- Task to complete -
Every line of the material that mentions the word "README" should be copied out.

** Opening Material provided block **

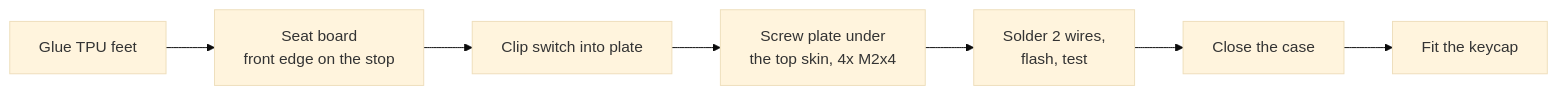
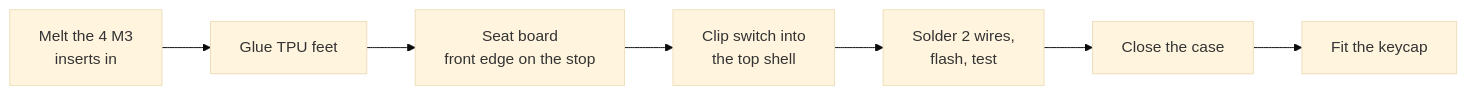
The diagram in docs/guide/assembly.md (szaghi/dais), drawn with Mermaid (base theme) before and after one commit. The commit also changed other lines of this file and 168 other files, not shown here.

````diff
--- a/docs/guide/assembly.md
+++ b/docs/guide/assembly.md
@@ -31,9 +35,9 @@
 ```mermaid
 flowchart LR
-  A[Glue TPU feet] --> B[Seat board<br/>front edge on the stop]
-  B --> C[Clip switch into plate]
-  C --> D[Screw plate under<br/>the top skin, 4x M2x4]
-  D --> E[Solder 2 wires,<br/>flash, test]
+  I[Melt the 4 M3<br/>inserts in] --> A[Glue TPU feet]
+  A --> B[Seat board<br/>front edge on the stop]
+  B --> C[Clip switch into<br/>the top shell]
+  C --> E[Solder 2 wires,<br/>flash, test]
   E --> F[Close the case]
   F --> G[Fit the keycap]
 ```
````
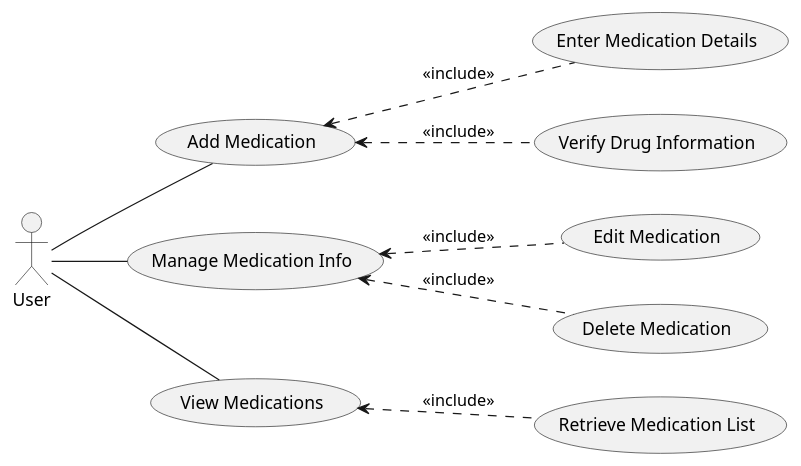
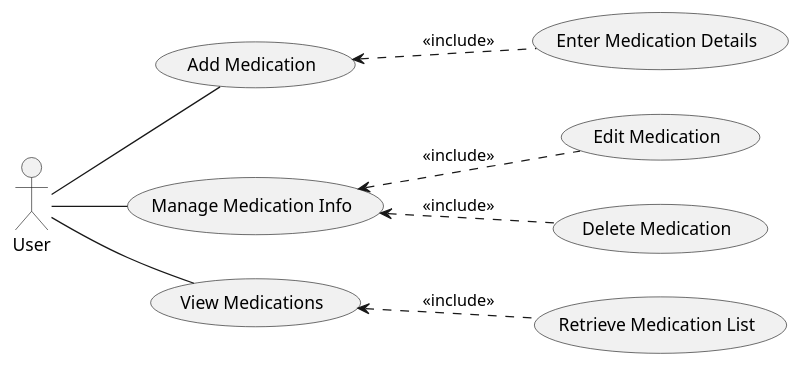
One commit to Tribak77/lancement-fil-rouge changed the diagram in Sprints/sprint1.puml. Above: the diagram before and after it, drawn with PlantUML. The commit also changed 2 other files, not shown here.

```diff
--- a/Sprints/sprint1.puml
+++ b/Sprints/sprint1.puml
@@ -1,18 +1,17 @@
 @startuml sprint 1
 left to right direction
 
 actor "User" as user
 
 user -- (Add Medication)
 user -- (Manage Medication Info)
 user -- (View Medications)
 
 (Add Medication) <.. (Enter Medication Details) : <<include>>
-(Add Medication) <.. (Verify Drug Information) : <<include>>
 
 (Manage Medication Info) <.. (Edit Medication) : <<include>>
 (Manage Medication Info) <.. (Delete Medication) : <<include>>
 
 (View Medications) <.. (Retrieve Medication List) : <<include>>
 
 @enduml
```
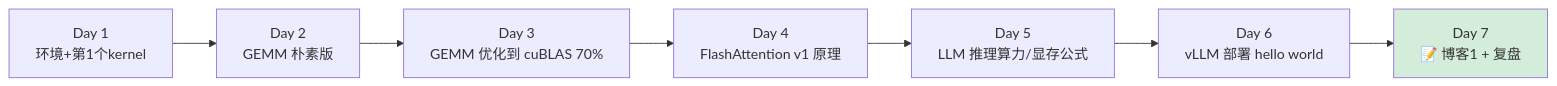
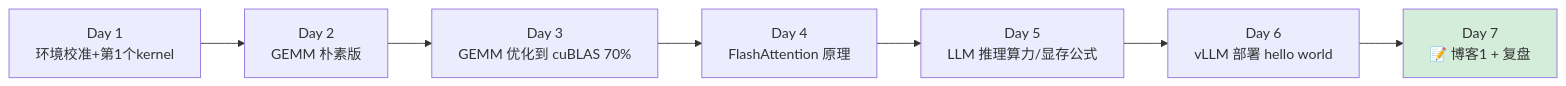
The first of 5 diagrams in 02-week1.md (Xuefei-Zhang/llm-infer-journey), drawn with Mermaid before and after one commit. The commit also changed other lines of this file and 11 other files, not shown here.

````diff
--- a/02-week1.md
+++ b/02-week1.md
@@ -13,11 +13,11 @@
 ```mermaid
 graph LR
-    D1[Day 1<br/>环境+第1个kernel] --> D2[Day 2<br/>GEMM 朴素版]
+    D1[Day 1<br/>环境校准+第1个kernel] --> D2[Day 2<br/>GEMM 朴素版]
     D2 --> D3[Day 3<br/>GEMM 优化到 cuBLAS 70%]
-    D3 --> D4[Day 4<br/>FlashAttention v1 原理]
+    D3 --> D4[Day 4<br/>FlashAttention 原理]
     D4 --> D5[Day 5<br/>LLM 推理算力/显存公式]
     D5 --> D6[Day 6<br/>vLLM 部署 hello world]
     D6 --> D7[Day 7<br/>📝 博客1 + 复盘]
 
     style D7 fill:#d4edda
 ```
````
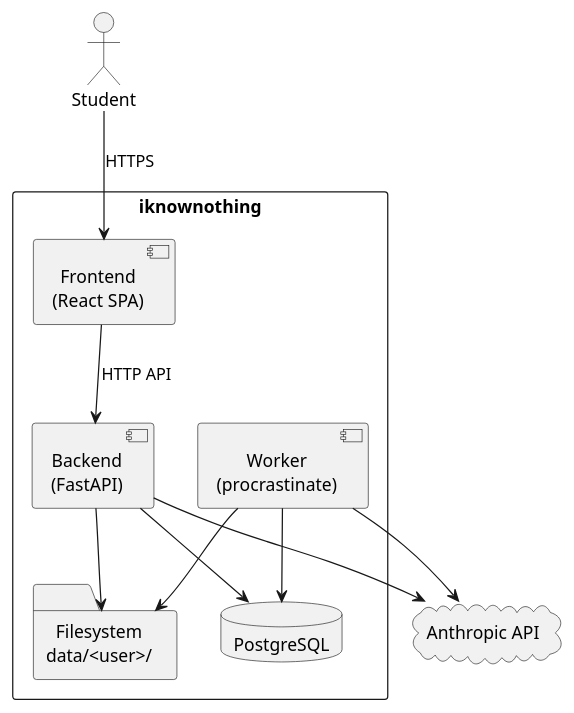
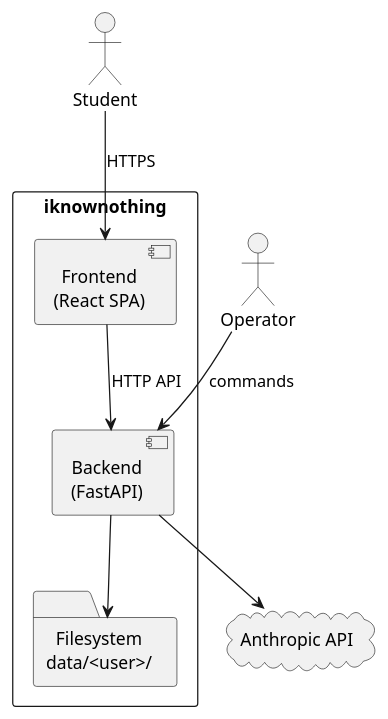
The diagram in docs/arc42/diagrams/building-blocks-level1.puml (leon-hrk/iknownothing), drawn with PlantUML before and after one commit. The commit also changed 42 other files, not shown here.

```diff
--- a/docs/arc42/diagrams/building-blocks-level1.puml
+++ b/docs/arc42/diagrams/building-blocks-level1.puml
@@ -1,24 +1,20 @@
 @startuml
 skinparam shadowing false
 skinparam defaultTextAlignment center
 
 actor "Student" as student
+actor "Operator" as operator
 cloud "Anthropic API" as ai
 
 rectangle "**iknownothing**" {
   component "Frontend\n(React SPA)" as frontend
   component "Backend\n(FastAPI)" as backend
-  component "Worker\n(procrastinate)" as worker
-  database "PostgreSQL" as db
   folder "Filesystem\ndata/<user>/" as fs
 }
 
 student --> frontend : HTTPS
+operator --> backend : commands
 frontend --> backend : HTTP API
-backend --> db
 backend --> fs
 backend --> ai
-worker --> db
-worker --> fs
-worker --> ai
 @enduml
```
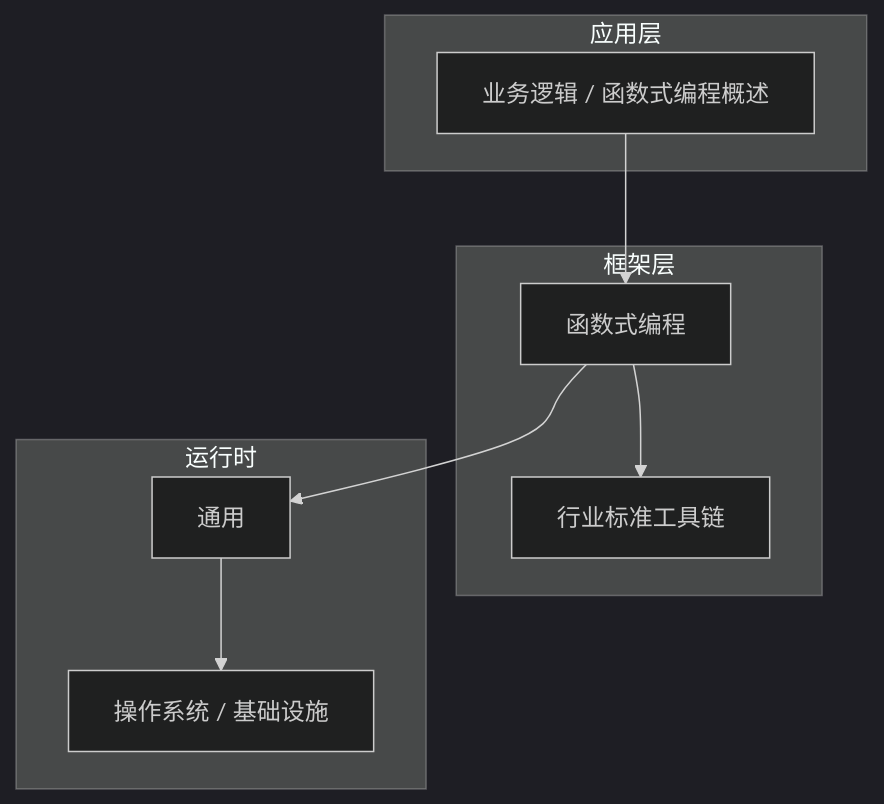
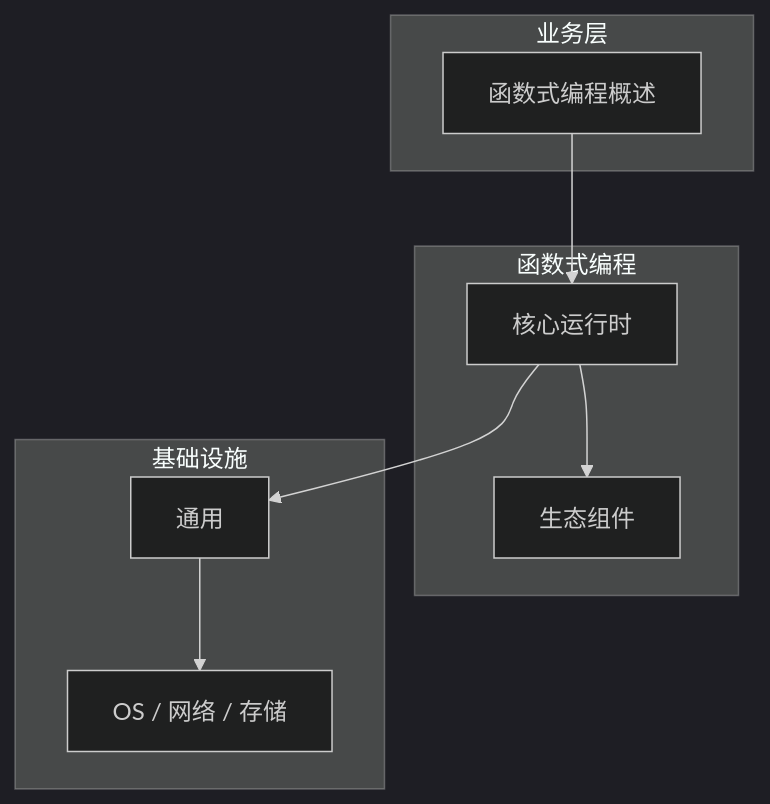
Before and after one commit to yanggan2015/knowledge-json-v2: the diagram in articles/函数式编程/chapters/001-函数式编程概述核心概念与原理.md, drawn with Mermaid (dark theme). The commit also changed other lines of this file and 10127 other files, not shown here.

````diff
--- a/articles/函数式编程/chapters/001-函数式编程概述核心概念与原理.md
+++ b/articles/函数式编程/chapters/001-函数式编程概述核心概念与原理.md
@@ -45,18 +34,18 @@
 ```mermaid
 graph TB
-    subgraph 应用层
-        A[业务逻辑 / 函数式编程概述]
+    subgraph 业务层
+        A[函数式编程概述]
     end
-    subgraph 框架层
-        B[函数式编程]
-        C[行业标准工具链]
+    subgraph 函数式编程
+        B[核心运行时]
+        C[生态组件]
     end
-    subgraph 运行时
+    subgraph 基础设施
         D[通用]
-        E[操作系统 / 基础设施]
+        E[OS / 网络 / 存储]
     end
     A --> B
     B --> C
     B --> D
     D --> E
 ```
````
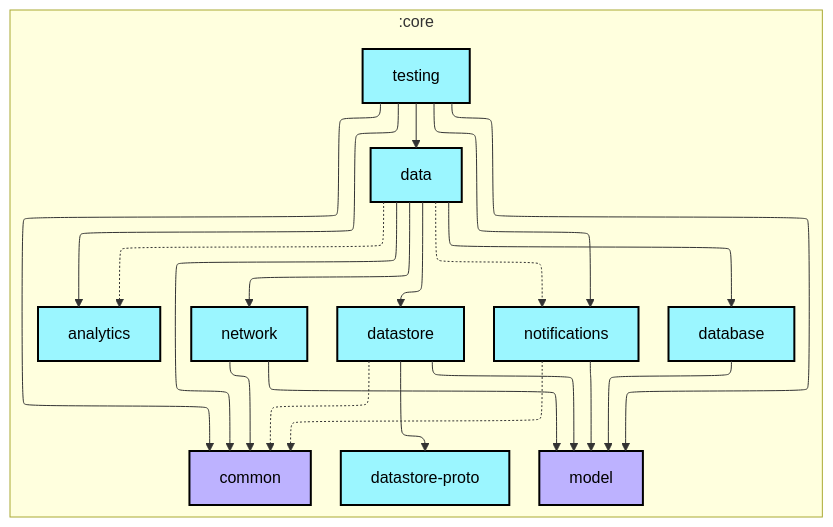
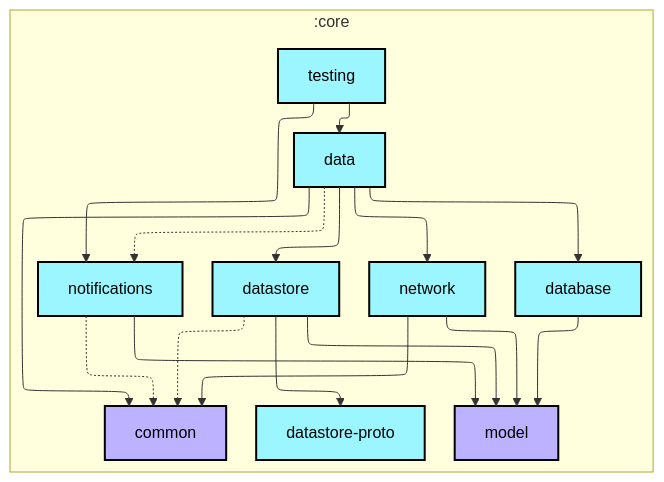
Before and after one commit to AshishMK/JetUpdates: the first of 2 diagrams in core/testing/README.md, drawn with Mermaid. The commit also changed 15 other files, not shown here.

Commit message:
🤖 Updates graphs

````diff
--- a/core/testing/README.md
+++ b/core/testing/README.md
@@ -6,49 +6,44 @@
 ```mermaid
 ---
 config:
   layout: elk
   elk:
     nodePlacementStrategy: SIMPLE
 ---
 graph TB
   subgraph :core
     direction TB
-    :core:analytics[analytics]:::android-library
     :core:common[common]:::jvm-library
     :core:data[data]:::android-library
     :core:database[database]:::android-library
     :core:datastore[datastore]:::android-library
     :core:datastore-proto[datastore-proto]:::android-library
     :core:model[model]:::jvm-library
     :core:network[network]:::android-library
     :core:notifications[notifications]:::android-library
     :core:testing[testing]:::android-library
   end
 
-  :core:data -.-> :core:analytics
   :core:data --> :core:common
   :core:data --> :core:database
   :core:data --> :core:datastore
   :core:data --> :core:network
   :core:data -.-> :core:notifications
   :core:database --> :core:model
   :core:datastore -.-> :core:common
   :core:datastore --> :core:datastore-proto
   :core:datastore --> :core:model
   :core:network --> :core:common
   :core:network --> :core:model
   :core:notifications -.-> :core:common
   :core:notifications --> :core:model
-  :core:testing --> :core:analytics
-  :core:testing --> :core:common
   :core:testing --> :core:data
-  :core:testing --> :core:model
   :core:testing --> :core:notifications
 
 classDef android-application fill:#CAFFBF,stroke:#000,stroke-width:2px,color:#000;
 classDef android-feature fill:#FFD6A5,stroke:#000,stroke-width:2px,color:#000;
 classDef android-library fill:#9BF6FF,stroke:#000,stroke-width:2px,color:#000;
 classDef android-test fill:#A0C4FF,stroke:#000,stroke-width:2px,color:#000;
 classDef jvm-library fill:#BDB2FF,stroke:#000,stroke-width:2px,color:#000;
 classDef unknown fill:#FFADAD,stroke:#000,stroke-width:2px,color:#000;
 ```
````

** Closing Material provided block **

- Completed exercise -
Before and after one commit to AshishMK/JetUpdates: the first of 2 diagrams in core/testing/README.md, drawn with Mermaid. The commit also changed 15 other files, not shown here.
--- a/core/testing/README.md
+++ b/core/testing/README.md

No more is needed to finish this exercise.